More than 10,000 children and youth living with diabetes in Africa today have type 1 diabetes and they will not survive without financial support. It only costs US$30 a year to support a child or young adult with diabetes with life-saving insulin, and they are in serious need.
On behalf of the International Diabetes Federation (IDF), we would like to express our gratitude and appreciation for your donation to the IDF Life for a Child Programme (LFAC) .
Submitted by Lorenzo.Piemonte on Wed, 10/28/2015 - 17:01
In 2014, the International Diabetes Federation Life for a Child (LFAC) Programmes's largest donor - The Leona M and Harry B Helmsley Charitable Trust - commissioned the London School of Hygiene and Tropical Medicine to conduct a comprehensive formal evaluation of the work of LFAC.
The work was conducted by a team lead by Professor Martin McKee and Dr. Sue Atkinson. Site visits were done in five countries: Rwanda, India, Jamaica, Mexico, and Philippines.
The review covered five themes:
Submitted by Lorenzo.Piemonte on Tue, 06/16/2015 - 12:49
Submitted by Lorenzo.Piemonte on Tue, 03/03/2015 - 10:21
What is the Life for a Child Programme?
The International Diabetes Federation’s Life for a Child Programme is an international aid program that provides life-saving support to children with diabetes in developing countries.
The Programme works with established diabetes centres in these countries so they can provide medical supplies, clinical treatment and diabetes education to the children and youth in their care.
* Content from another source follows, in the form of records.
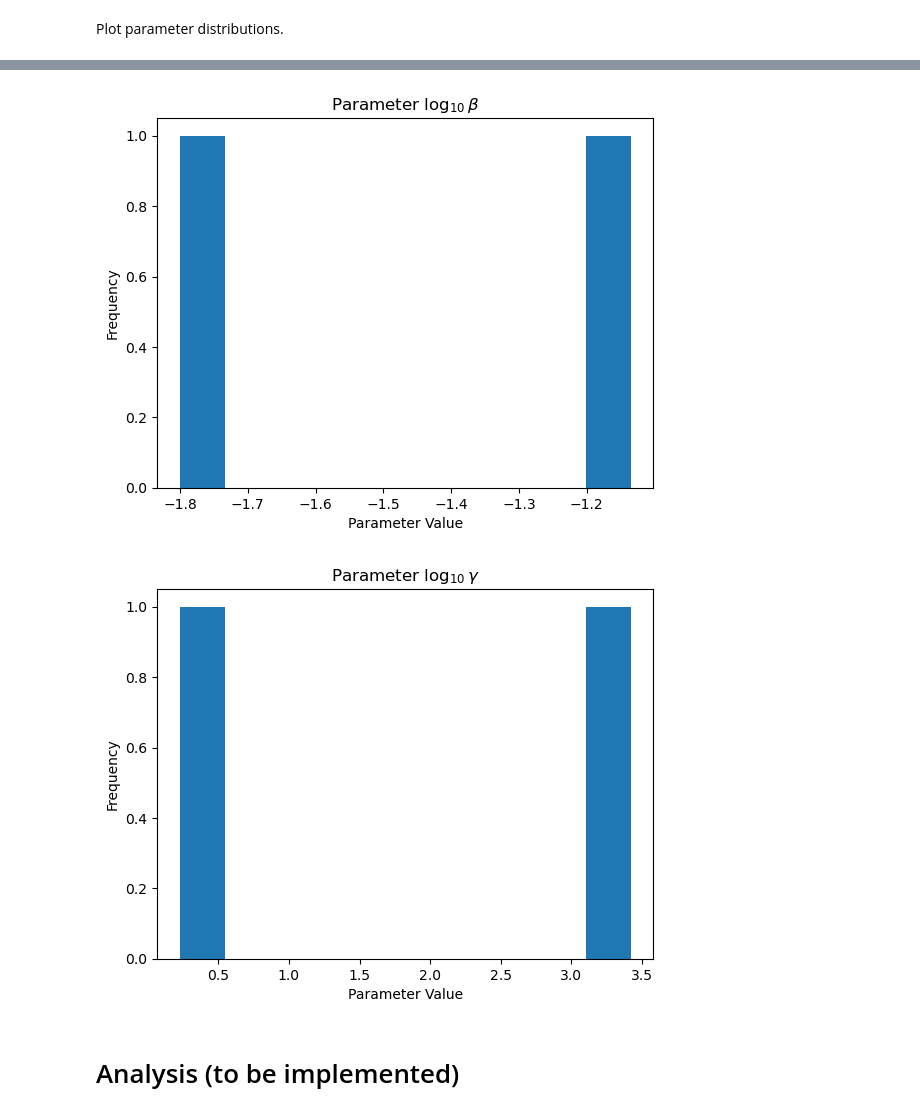
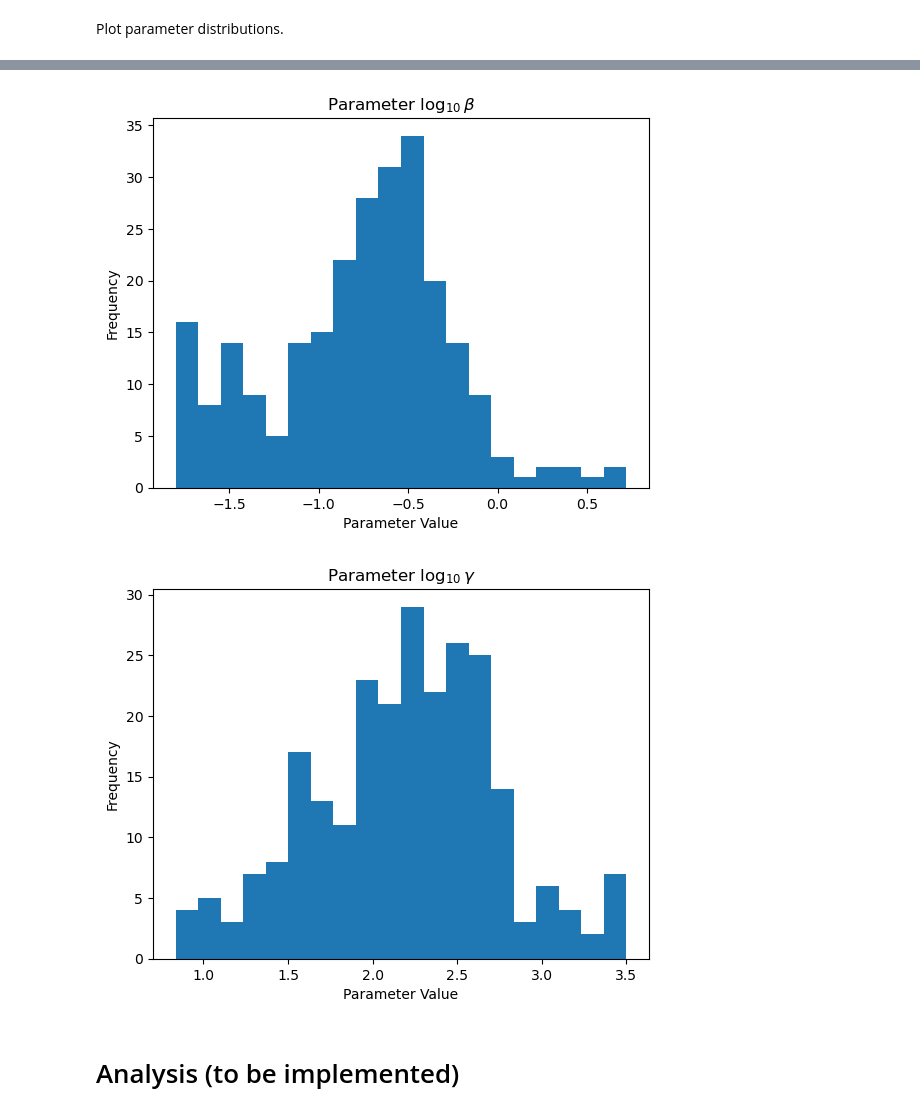
Before and after one commit to pachterlab/monod, a Jupyter notebook: Monod_demo_new.ipynb, the cells around one changed output, grey strips where cells are left out. Cells and saved outputs as stored; diff of their text form; code cells hidden in the pictures.

```diff
--- a/Monod_demo_new.ipynb
+++ b/Monod_demo_new.ipynb
@@ -78,8 +76,2 @@ warnings.simplefilter('ignore')
 # %% [markdown]
 ## Set up model and perform inference.
-# %%
-# Define model.
-fitmodel = cme_toolbox.CMEModel('Bursty','Bernoulli')
-
-# Perform inference.
-new_adata = inference.perform_inference('./output_file_with_layers.h5ad', fitmodel, n_genes=2)
@@ -127,7 +285,7 @@ Plot parameter distributions.
 # %%
 param_names = [i for i in new_adata.var.keys() if 'param' in i]
 for name in param_names:
-    plt.hist(new_adata.var[name])
+    plt.hist(glu_adata.var[name], bins=20)
     plt.title('Parameter ' + name[6:])
     plt.xlabel('Parameter Value')
     plt.ylabel('Frequency')
@@ -138,5 +296,5 @@ for name in param_names:
-[figure, old version]
+[figure, new version]
-[figure, old version]
+[figure, new version]
 # %% [markdown]
 # Analysis (to be implemented)
 # %% [markdown]
```
Also changed, not shown: parts of 16 cells of this notebook, 4 other files.
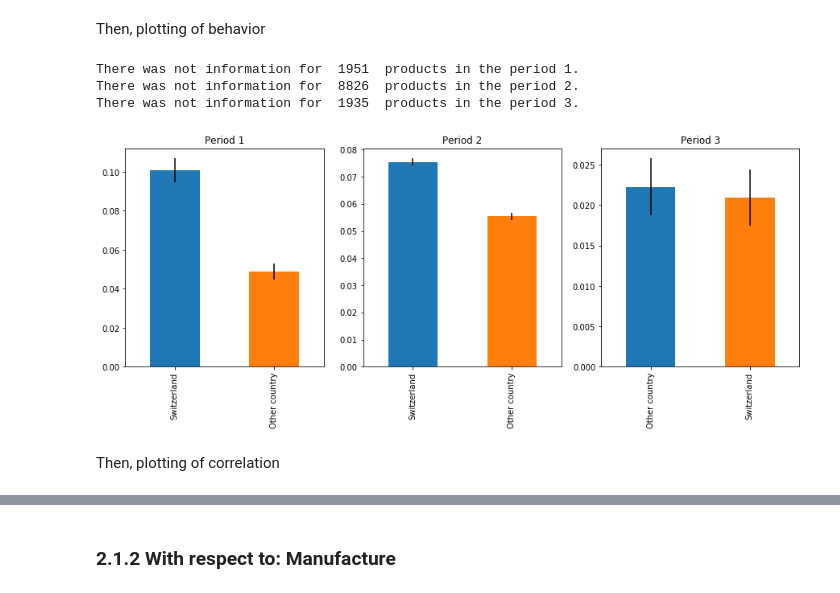
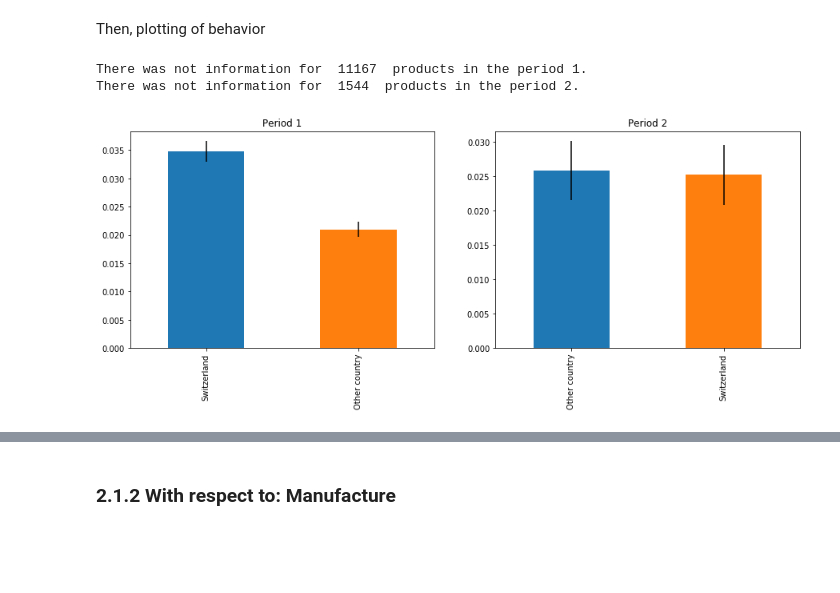
Before and after one commit to MrymZakani/ADA, a Jupyter notebook: LocalConsOverTime.ipynb, the cells around one changed output, grey strips where cells are left out. Drawn from its saved outputs; the diff is of its cells as text; code cells hidden in the pictures; blank space fills up the shorter version.

Commit message:
Correction 3periods to 2

```diff
--- a/LocalConsOverTime.ipynb
+++ b/LocalConsOverTime.ipynb
@@ -116,15 +114,9 @@ Number of observations:  2034
 # %% [markdown]
 First, bootstrapping for include confidence intervals to results
 # %%
-#Define vectores to store results
-pearson_100ite = np.zeros (100)
-pearsonNoNan_100ite = np.zeros (100)
 #before
 propSB_100ite = np.zeros (100)
 propOCB_100ite = np.zeros (100)
-#during
-propSD_100ite = np.zeros (100)
-propOCD_100ite = np.zeros (100)
 #after
 propSA_100ite = np.zeros (100)
 propOCA_100ite = np.zeros (100)
@@ -132,12 +124,8 @@ propOCA_100ite = np.zeros (100)
 for iteration in range(0,100):
     #before
     temp_bef = foodSwitzerlandBef["originsCat"].sample(n=len(foodSwitzerlandBef), replace=True)
-    propSB_100ite[iteration] = sum(temp_bef=="Switzerland")/len(foodSwitzerlandBef)
+    propSB_100ite[iteration] = (sum(temp_bef=="Switzerland")/len(foodSwitzerlandBef))
     propOCB_100ite[iteration] = sum(temp_bef=="Other country")/len(foodSwitzerlandBef)
-    #during
-    temp_dur = foodSwitzerlandDur["originsCat"].sample(n=len(foodSwitzerlandDur), replace=True)
-    propSD_100ite[iteration] = sum(temp_dur=="Switzerland")/len(foodSwitzerlandDur)
-    propOCD_100ite[iteration] = sum(temp_dur=="Other country")/len(foodSwitzerlandDur)
     #after
     temp_aft = foodSwitzerlandAft["originsCat"].sample(n=len(foodSwitzerlandAft), replace=True)
     propSA_100ite[iteration] = sum(temp_aft=="Switzerland")/len(foodSwitzerlandAft)
@@ -145,21 +133,11 @@ for iteration in range(0,100):
 
     #Relation of time evolution and difference of products in each categories
     difpropB = propSB_100ite[iteration]-propOCB_100ite[iteration]
-    difpropD = propSB_100ite[iteration]-propOCD_100ite[iteration]
     difpropA = propSB_100ite[iteration]-propOCA_100ite[iteration]
-    pearson_100ite[iteration] = np.corrcoef([difpropB,difpropD,difpropA],[1,2,3])[0][1]
-    ##scale so Nan effect is not a problem
-    minB = min(propSB_100ite[iteration],propOCB_100ite[iteration])
-    minD = min(propSD_100ite[iteration],propOCD_100ite[iteration])
-    minA = min(propSA_100ite[iteration],propOCA_100ite[iteration])
-    pearsonNoNan_100ite[iteration] = np.corrcoef([difpropB/minB,difpropD/minD,difpropA/minA],[1,2,3])[0][1]
 
 #Calculating standard deviation of count of each category
-SBstd = propSB_100ite.std()
-OCBstd = propOCB_100ite.std()
-#Calculating standard deviation of count of each category
-SDstd = propSD_100ite.std()
-OCDstd = propOCD_100ite.std()
+SBstd = np.std(propSB_100ite)
+OCBstd = np.std(propOCB_100ite)
 #Calculating standard deviation of count of each category
 SAstd = propSA_100ite.std()
 OCAstd = propOCA_100ite.std()
@@ -168,28 +146,17 @@ Then, plotting of behavior
 # %%
 #Report information of NAN cases
 fig, axes = plt.subplots(nrows=1, ncols=3, figsize=(15,5))
 print("There was not information for ",len(foodSwitzerlandBef["originsCat"])-sum(foodSwitzerlandBef["originsCat"]=="Switzerland")-sum(foodSwitzerlandBef["originsCat"]=="Other country")," products in the period 1.")
-print("There was not information for ",len(foodSwitzerlandDur["originsCat"])-sum(foodSwitzerlandDur["originsCat"]=="Switzerland")-sum(foodSwitzerlandDur["originsCat"]=="Other country")," products in the period 2.")
-print("There was not information for ",len(foodSwitzerlandAft["originsCat"])-sum(foodSwitzerlandAft["originsCat"]=="Switzerland")-sum(foodSwitzerlandAft["originsCat"]=="Other country")," products in the period 3.")
+print("There was not information for ",len(foodSwitzerlandAft["originsCat"])-sum(foodSwitzerlandAft["originsCat"]=="Switzerland")-sum(foodSwitzerlandAft["originsCat"]=="Other country")," products in the period 2.")
 
 #Plot origin of primary resources by periods
-plt.subplot(1,3,1)
-
-xB = [foodSwitzerlandBef["originsCat"].value_counts()[0], foodSwitzerlandBef["originsCat"].value_counts()[1]]
-xD = [foodSwitzerlandDur["originsCat"].value_counts()[0], foodSwitzerlandDur["originsCat"].value_counts()[1]]
-xA = [foodSwitzerlandAft["originsCat"].value_counts()[1], foodSwitzerlandAft["originsCat"].value_counts()[0]]
-
+plt.subplot(1,2,1)
 (foodSwitzerlandBef["originsCat"].value_counts()/len(foodSwitzerlandBef["originsCat"])).plot(kind='bar', yerr = [SBstd,OCBstd],title='Period 1')
-plt.subplot(1,3,2)
-(foodSwitzerlandDur["originsCat"].value_counts()/len(foodSwitzerlandBef["originsCat"])).plot(kind='bar', yerr = [SDstd,OCDstd],title='Period 2')
-plt.subplot(1,3,3)
-(foodSwitzerlandAft["originsCat"].value_counts()/len(foodSwitzerlandBef["originsCat"])).plot(kind='bar', yerr = [SAstd,OCAstd],title='Period 3')
+plt.subplot(1,2,2)
+(foodSwitzerlandAft["originsCat"].value_counts()/len(foodSwitzerlandAft["originsCat"])).plot(kind='bar', yerr = [SAstd,OCAstd],title='Period 2')
 
 plt.show()
 # %% [output]
-There was not information for  1951  products in the period 1.
-There was not information for  8826  products in the period 2.
-There was not information for  1935  products in the period 3.
+There was not information for  11167  products in the period 1.
+There was not information for  1544  products in the period 2.
-[figure, old version]
+[figure, new version]
-# %% [markdown]
-Then, plotting of correlation
```
Also changed, not shown: parts of 17 cells of this notebook.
The centres monitor comprehensive clinical outcome data and provide financial feedback to the Program management team in Sydney.
More than 300 people in Jamaica today have type 1 diabetes and they will not survive without financial support. It only costs CAD 20 a month to support a child or young adult with diabetes, and they are in serious need.
The facilitation of site visits by diabetes experts to IDF Life for a Child (LFAC) Programme-supported centres has demonstrated numerous benefits for all involved. In some countries, there may be a lack of expertise of diabetes in children and youth as it is an unfamiliar condition. Even in countries where there is considerable knowledge, contact with experts/facilities in other countries is extremely advantageous. Connecting with peers carries particular benefit during difficult clinical cases, where knowledge-sharing could impact health outcomes.